This is a very dark comedic bit, and rather short. The Robot Carnival-itself is much like a high-tech circus, yet everything kills you. Being the wrap-around segment, there isn’t a lot of meat to it and as such, not much to talk about. It’s very cool, though, and funny in a sick sort of way.
The first story, “Franken’s Gears” (directed by Kouji Morimoto), is another dark comedy. An obvious parody of Frankenstein, a mad scientist toils away to create a giant sentient robot. After countless hours of hard work, his creation comes to life. As it sits up, its massive power causes the laboratory to quake and fall apart. Oblivious to the surrounding danger, the scientist leaps and celebrates with joyous glee. The creation looks on at its “father” as the scientist beckons him to stand up and come closer. Then something very unfortunate happens.
The music really makes this story, I have to admit. It expresses the emotion of pure ecstasy that the scientist must be feeling as his “son” is brought to life. The ending leaves you not sure whether to laugh or cry, honestly. It’s funny, but very sad and tragic at the same time. A really good starting point for the film.
“Deprive” (directed by Hidetoshi Omori, whose work includes the Guyver) is a story about a girl and her robot friend. After giving him a necklace as a keepsake, the girl is kidnapped by a horde of evil robots and her friend is badly damaged. Repairing itself, the robot dons a holographic appearance of a young man and proceeds on a lengthy journey to rescue the girl. Eventually, he tracks her to the lair of a demonic cyborg and the two do battle.
Not a lot of substance to this story, I have to admit, though the animation and action direction really shine. It was around this point in the film where I really started to feel the Heavy Metal-vibe. It’s gorgeous eye candy, but not one of the more memorable or moving segments.

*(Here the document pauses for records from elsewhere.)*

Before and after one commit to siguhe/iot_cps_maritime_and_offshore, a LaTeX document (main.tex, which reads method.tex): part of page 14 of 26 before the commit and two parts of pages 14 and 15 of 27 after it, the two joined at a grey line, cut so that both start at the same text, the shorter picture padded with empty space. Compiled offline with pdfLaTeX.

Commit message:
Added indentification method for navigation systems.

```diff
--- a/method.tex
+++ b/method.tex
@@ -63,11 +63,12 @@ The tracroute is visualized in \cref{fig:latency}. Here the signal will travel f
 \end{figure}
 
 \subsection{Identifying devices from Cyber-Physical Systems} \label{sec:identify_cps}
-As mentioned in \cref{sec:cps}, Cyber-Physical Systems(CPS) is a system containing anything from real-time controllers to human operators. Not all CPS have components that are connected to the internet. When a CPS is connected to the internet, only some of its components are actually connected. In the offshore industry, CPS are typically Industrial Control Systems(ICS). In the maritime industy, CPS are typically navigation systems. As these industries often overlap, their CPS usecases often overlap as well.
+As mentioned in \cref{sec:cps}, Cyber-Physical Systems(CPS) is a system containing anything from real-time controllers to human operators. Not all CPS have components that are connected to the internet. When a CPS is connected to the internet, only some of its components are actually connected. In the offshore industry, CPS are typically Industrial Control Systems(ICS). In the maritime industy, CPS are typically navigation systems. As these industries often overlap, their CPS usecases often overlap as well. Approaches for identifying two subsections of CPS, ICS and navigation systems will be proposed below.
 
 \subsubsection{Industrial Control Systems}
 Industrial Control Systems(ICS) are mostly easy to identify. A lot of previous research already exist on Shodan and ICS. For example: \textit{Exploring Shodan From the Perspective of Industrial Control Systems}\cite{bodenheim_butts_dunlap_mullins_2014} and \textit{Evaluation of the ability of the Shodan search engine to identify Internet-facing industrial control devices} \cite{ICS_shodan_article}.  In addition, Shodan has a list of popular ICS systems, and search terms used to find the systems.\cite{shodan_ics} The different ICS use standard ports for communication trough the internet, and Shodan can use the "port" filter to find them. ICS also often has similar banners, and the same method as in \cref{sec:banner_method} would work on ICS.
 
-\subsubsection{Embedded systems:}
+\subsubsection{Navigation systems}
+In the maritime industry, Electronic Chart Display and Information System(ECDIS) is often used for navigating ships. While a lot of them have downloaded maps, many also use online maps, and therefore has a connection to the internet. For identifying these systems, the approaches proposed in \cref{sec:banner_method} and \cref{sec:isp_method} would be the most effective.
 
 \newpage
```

“Presence” (directed by Yasuomi Umetsu, who worked on Project A-Ko) is the first of two segments in this movie which contain dialogue. However, the story, music and animation are still very strong and the dialogue is almost unnecessary. Even if you’re watching this thing in raw Japanese and don’t know the language, you’ll still be able to follow and appreciate this story. It takes place in a time when robots walk among humans but are considered second class citizens. Kids tear off their heads and play soccer with them, people throw them out with the garbage and nobody gives it a second thought since it is assumed that robots do not have actual feelings. A toymaker, happily married and with a daughter, builds a robotic girl in his private workshop. He becomes frightened and confused when the android reveals true emotions and falls in love with him. The toymaker cannot cope with what he has done and in a fit of fearful rage solves the problem in a horrible fashion. Many years later, the toymaker is now and old man and continues to be haunted by the memory of what he did.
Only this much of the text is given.